Simon is originally from Yorkshire, North of England, where it is always Winter!
Social media and dentistry
No one can have missed the inexorable rise in the use of social media for virtually every kind of interaction we experience.
Dentistry has not been slow to embrace this revolution. There is no doubt that it is helpful as a mechanism of disseminating information, sharing new techniques, and even asking advice about a case. Accessing social media though our smartphones is perhaps the most common application of this media. Indeed, it is thought that phones are now become part of the way in which we experience life and how we form our memories. Certainly, creating a social media scrapbook to share with other people may be something that helps us look back on events, perhaps differently to how we did in the past.
Dangers of social media
But I worry that some people don’t sufficiently understand the dangers of social media. I’ve written about this before on this blog. Most of what I said then still holds true. But there may be people who measure their own lives against the social media “benchmark”.
There is a relatively new Facebook group called ‘Mental Dental’. This was set up to help dentists with some of the challenging mental health issues that can occur in our profession. Personally as someone who has suffered mental health issues in the past, I think it’s a pretty crass title, but the ethos of the group is actually pretty good. It may be that having this type of forum is beneficial to those wanting to ask advice, or just offload anonymously. Nevertheless, there are some quite worrying threads that appear from time to time.
The danger of comparisons with other dentists who post on social media
My attention was caught by one of the recent threads. This was about a practitioner who felt that they were unsuccessful in comparison to the other dentists who were posting their personal and professional successes. Their concern was so great that they were considering leaving the profession. There has always been a degree of ‘Keeping up with the Jones’s’ in all aspects of our lives. Indeed, until we becomes satisfied with ourselves as a person, there might always be a tendency for us to search for success via materialistic gains. However, what struck me in this case was the sheer despair this person was feeling, as a result of what some people post on social media.
Social media to this person had become the real world. They saw the posts of amazing composites, perfect implants, fast cars, pictures of first class seats and exotic holidays as the absolute reality of other peoples lives. The superficiality of such posts may be obvious to many, but not to those who may already be suffering from a change in their perception of the world due to the mental health issues that appear to be quite common in our profession. It might not be so easy to ignore this type post when someone is feeling depressed by the profession. Consequently, the damage can be potentially serious.
The “perfect World” of dental social media

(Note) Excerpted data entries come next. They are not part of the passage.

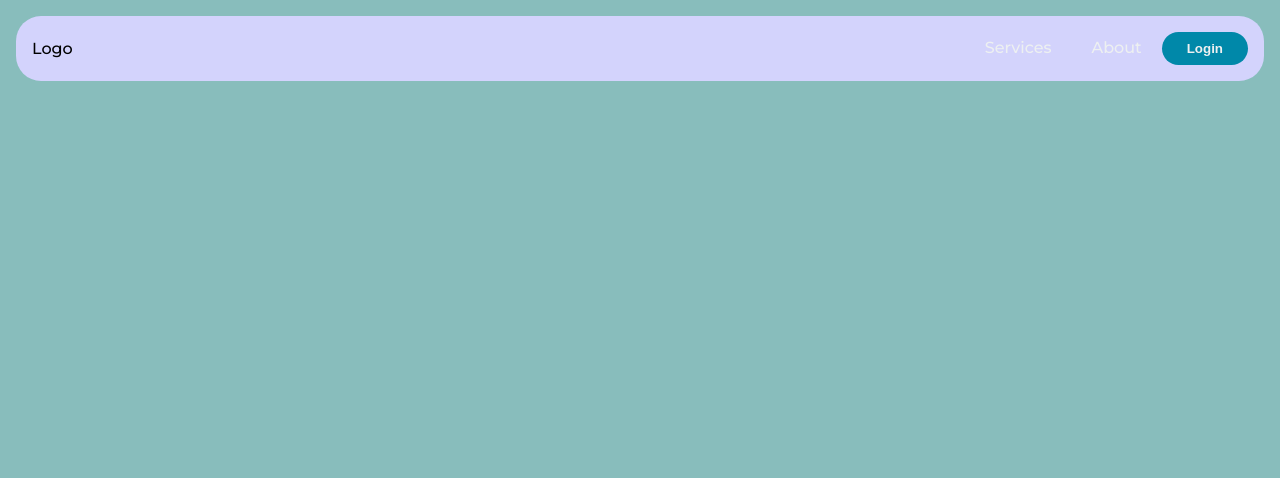
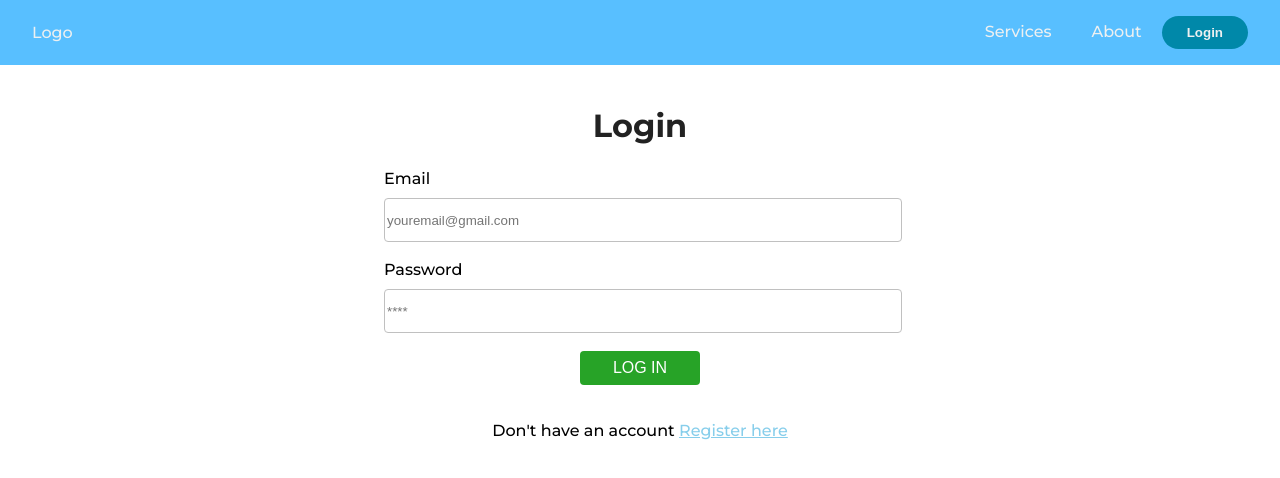
Before and after one commit to Suhas-Kalagotla/NGO-project, a React (Create React App) app in the folder client/: page /login in a window 1280 px wide. Shown: the top 478 px of the page. Built offline with nearby package versions, Linux system fonts and the light colour scheme.

Commit message:
created login and registration

```diff
--- a/client/package.json
+++ b/client/package.json
@@ -10,6 +10,7 @@
     "react": "^18.2.0",
     "react-bootstrap": "^2.7.1",
     "react-dom": "^18.2.0",
+    "react-router-dom": "^6.8.2",
     "react-scripts": "^5.0.1",
     "web-vitals": "^2.1.4"
   },
--- a/client/src/App.js
+++ b/client/src/App.js
@@ -1,9 +1,22 @@
 import './App.css';
-import {Navbar} from "./components";
+import {Navbar , Login ,Register} from "./components";
+import {useState} from 'react';
+import {BrowserRouter as Router,Routes,Route} from "react-router-dom";
 function App() {
+  const toggleForm =(formName)=>{
+    setCurrentForm(formName);
+  }
+  const [currentForm,setCurrentForm] = useState('login');
   return (
     <div class ="app">
-      <Navbar/>
+      <Router>
+        <Navbar/>
+        <Routes>
+        <Route path="/login" element={
+        currentForm==="login"?<Login onFormSwitch={toggleForm}/>:<Register onFormSwitch={toggleForm}/>
+        }/>
+        </Routes>
+      </Router>
     </div>
   );
 }
--- a/client/src/components/index.js
+++ b/client/src/components/index.js
@@ -1 +1,3 @@
 export {default as Navbar} from "./navbar/Navbar";
+export {default as Login} from "./login/Login";
+export {default as Register} from "./register/Register";
--- /dev/null
+++ b/client/src/components/login/Login.jsx
@@ -0,0 +1,26 @@
+import React , {useState} from 'react';
+import "./login.css";
+const Login =({onFormSwitch}) =>{
+  const [email,setEmail] = useState('');
+  const [pass,setPass] = useState('');
+
+  const handleSubmit =(e)=>{
+    e.preventDefault();
+    console.log(email);
+  }
+  return(
+    <div className="login_container">
+    <form>
+      <h1>Login</h1>
+      <label for="email">Email</label>
+      <input value ={email} onChange={(e)=>setEmail(e.target.value)} type="email" placeholder="youremail@gmail.com"id="email"name="email"/>
+      <label for="password">Password</label>
+      <input value = {pass} onChange={(e)=>setPass(e.target.value)} type="password" placeholder="****"id="password"name="password"/>
+      <button className="">Log In</button>
+    </form>
+      <p>Don't have an account <a onClick={()=>onFormSwitch('register')}>Register here</a></p>
+    </div>
+  )
+}
+
+export default Login;
--- /dev/null
+++ b/client/src/components/login/login.css
@@ -0,0 +1,54 @@
+.login_container{
+  margin:auto;
+  width:40%;
+  max-width:90%;
+  display:flex;
+  flex-direction:column;
+  box-sizing:border-box;
+  align-items:center;
+}
+
+.login_container form{
+  width:100%;
+  height:100%;
+  padding:20px;
+  background:#fff;
+  border-radius:4px;
+  box-shadow:0 8px 16px rbga(0,0,0,.3);
+}
+
+.login_container form h1{
+  text-align:center;
+  margin-bottom:24px;
+  color:#222;
+}
+
+#email, #password{
+  width:100%;
+  height:40px;
+  background:#fff;
+  border-radius:4px;
+  border:1px solid silver;
+  margin:10px 0 18px 0;
+}
+
+.login_container form button{
+  margin-left:50%;
+  transform:translate(-50%);
+  width:120px;
+  height:34px;
+  border:none;
+  outline:none;
+  background:var(--color-login-btn);
+  cursor:pointer;
+  font-size:16px;
+  text-transform:uppercase;
+  color:#fff;
+  border-radius:4px;
+  transition:.3s;
+}
+.login_container p a {
+  color:skyblue;
+  cursor:pointer;
+  text-decoration:underline;
+}
--- a/client/src/components/navbar/Navbar.jsx
+++ b/client/src/components/navbar/Navbar.jsx
@@ -1,14 +1,15 @@
 import React,{Component} from 'react';
+import {Link} from "react-router-dom";
 import "./navbar.css"
 function NavComp() {
   return (
-    <div className="container">
-    <p>Logo</p>{/*image tag */}
+    <div className="navbar_container">
+    <Link to="/"><p id="logo">Logo</p></Link>{/*image tag */}
     <nav>
       <ul className="nav__links">
         <li><a href ="#">Services</a> </li>
         <li><a href ="#">About</a> </li>
-        <a class="bta" ><button>Login</button></a>
+        <a class="bta" ><Link to="/login"><button className="navbar_btn">Login</button></Link></a>
       </ul>
     </nav>
 
--- a/client/src/components/navbar/navbar.css
+++ b/client/src/components/navbar/navbar.css
@@ -1,11 +1,10 @@
-.container{
+.navbar_container{
   background-color:var(--color-nav);
   display:flex;
   justify-content:space-between;
   align-items:center;
-  margin:1rem 1rem 0 1rem ;
-  padding:0 1rem 0 1rem;
-  border-radius:25px;
+  padding-left:2rem;
+  padding-right:2rem;
 }
 li,a,button{
   color:var(--color-nav-text);
@@ -25,7 +24,7 @@ li,a,button{
   color:var(--color-nav-hover);
 }
 
-button{
+.navbar_btn{
   padding:9px 25px;
   background-color:rgba(0,136,169,1);
   border:none;
@@ -34,10 +33,13 @@ button{
   transition:all 0.3 ease 0s;
 }
 
-button:hover{
+.navbar_btn:hover{
   background-color:rgba(0,136,169,0.8);
 }
 
-button {
+.navbar_btn{
   font-weight:bolder;
 }
+#logo{
+  cursor:pointer;
+}
--- /dev/null
+++ b/client/src/components/register/Register.jsx
@@ -0,0 +1,28 @@
+import React ,{useState} from 'react';
+import "./register.css";
+const Register =({onFormSwitch})=>{
+  const[email,setEmail] = useState('');
+  const[pass,setPass] =useState('');
+  const [name,setName] = useState('');
+
+  const handleSubmit =(e) =>{
+    e.preventDefault();
+    console.log(email);
+  }
+  return(
+    <div className="register">
+      <form onSubmit ={handleSubmit}>
+        <h1>Registration</h1>
+        <label for="name">Full name</label>
+        <input value ={name} onChange={(e)=>setName(e.target.value)}name="name" id="name" placeholder="Full Name"/>
+        <label for="email">Email</label>
+        <input value ={email} onChange={(e)=>setEmail(e.target.value)} type="email" placeholder="youremail@gmail.com"id="email"name="email"/>
+        <label for="password">Password</label>
+        <input value = {pass} onChange={(e)=>setPass(e.target.value)} type="password" placeholder="****"id="password"name="password"/>
+        <button>Log In</button>
+      </form>
+      <p>Already have an accout? <a onClick={()=>onFormSwitch('login')}>Login here</a></p>
+    </div>
+  )
+}
+export default Register
--- /dev/null
+++ b/client/src/components/register/register.css
@@ -0,0 +1,71 @@
+.register p a{
+  color:skyblue;
+  cursor:pointer;
+  text-decoration:underline;
+}
+
+.register{
+  margin:auto;
+  width:40%;
+  max-width:90%;
+  display:flex;
+  flex-direction:column;
+  box-sizing:border-box;
+  align-items:center;
+}
+
+.register form{
+  width:100%;
+  height:100%;
+  padding:20px;
+  background:#fff;
+  border-radius:4px;
+  box-shadow:0 8px 16px rbga(0,0,0,.3);
+}
+
+.register form h1{
+  text-align:center;
+  margin-bottom:24px;
+  color:#222;
+}
+
+#email, #password,#name{
+  width:100%;
+  height:40px;
+  background:#fff;
+  border-radius:4px;
+  border:1px solid silver;
+  margin:10px 0 18px 0;
+}
+
+
+.login_container form h1{
+  text-align:center;
+  margin-bottom:24px;
+  color:#222;
+}
+
+#email, #password{
+  width:100%;
+  height:40px;
+  background:#fff;
+  border-radius:4px;
+  border:1px solid silver;
+  margin:10px 0 18px 0;
+}
+
+.register form button{
+  margin-left:50%;
+  transform:translate(-50%);
+  width:120px;
+  height:34px;
+  border:none;
+  outline:none;
+  background:var(--color-login-btn);
+  cursor:pointer;
+  font-size:16px;
+  text-transform:uppercase;
+  color:#fff;
+  border-radius:4px;
+  transition:.3s;
+}
--- a/client/src/index.css
+++ b/client/src/index.css
@@ -10,14 +10,16 @@ body,
   padding:0;
   background-color:var(--color-background);
 }
+
 a{
   text-decoration:none;
 }
 :root{
+  --color-login-btn:#27A327;
   --color-nav-text:#edf0f1;
-  --color-nav:#D3D3FC;
+  --color-nav:#58bfff;
   --color-nav-hover:#0088A9;
-  --color-background:#88bdbc;
+  --color-background:#fff;
   --color-white : #FFFFFF;
   --color-blue: #77A6F7;
   --color-pink: #FFCCBC;
```
Also changed, not shown: 2 other files (tests, documents, lock files or other folders).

There seems to be a lack of humility generally on social media that is behind these types of posts. Whilst it is everyone’s right to post what they want and when they want, the ‘Look at Me aren’t I great’, or the so-called ‘Humble brag’ type of posts sometimes serve only to make other people feel negatively toward the poster, or more worryingly, negative towards themselves. Importantly, there is usually no background to a social media post. As a result, we lose the context. Does the poster EVER have a bad day? Do they Ever have things go wrong in Clinic? Have they ever worried about their Health/Finances etc.? Given the tone of many of the posts we see, the answer to all the above appears to be no.
It’s important then to keep in mind that social media is NOT necessarily the truth. It is vitally important that we should all keep in touch with the real world around us. Social media is here to stay, but it needs taking with a large pinch of salt at times.
Emeritus Professor of Orthodontics, University of Manchester, UK.